▸ **What this task involves**
Please return the lines of the data that contain "booking".

[Records from a data source]
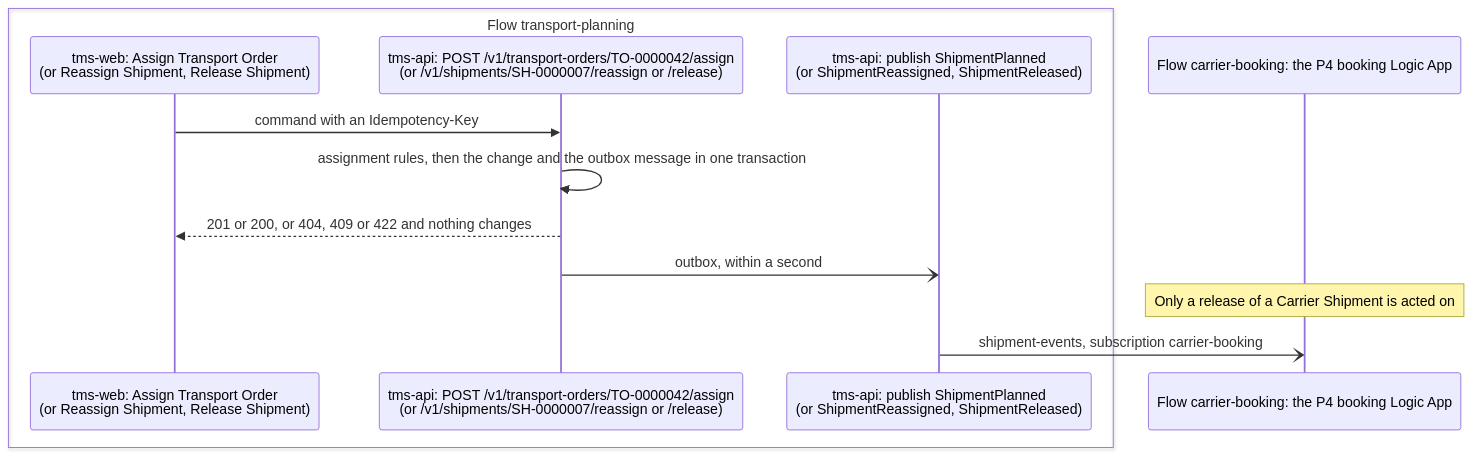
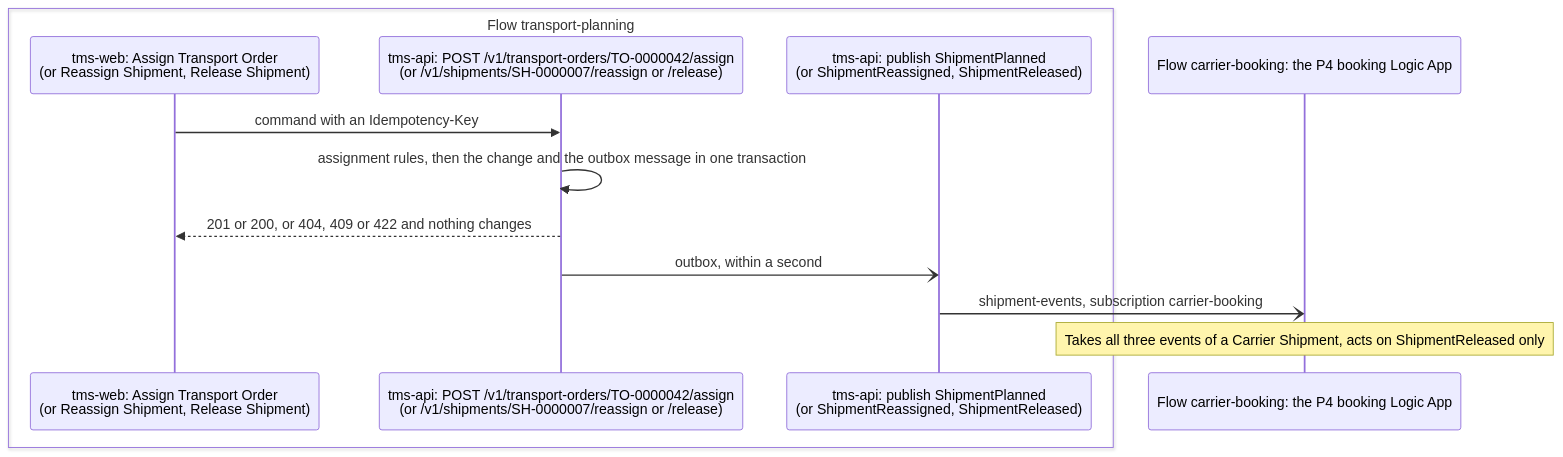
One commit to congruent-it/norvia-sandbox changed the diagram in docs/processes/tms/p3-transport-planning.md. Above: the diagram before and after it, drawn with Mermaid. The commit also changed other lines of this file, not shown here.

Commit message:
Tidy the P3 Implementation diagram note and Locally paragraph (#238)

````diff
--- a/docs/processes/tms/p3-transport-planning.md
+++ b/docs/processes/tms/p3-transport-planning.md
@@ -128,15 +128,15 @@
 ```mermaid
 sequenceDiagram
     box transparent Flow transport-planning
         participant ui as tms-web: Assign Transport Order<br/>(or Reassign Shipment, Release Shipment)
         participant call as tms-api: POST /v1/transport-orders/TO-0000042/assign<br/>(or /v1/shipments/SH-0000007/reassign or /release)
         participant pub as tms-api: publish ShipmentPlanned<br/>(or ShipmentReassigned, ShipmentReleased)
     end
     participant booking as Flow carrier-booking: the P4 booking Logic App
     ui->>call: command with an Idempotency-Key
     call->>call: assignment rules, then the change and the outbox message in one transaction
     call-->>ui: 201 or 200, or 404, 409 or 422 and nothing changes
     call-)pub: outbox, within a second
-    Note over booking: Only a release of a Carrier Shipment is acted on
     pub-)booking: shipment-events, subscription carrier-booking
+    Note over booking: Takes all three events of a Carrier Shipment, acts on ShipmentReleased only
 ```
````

▸ **Exercise result**
     participant booking as Flow carrier-booking: the P4 booking Logic App
-    Note over booking: Only a release of a Carrier Shipment is acted on
     pub-)booking: shipment-events, subscription carrier-booking
+    Note over booking: Takes all three events of a Carrier Shipment, acts on ShipmentReleased only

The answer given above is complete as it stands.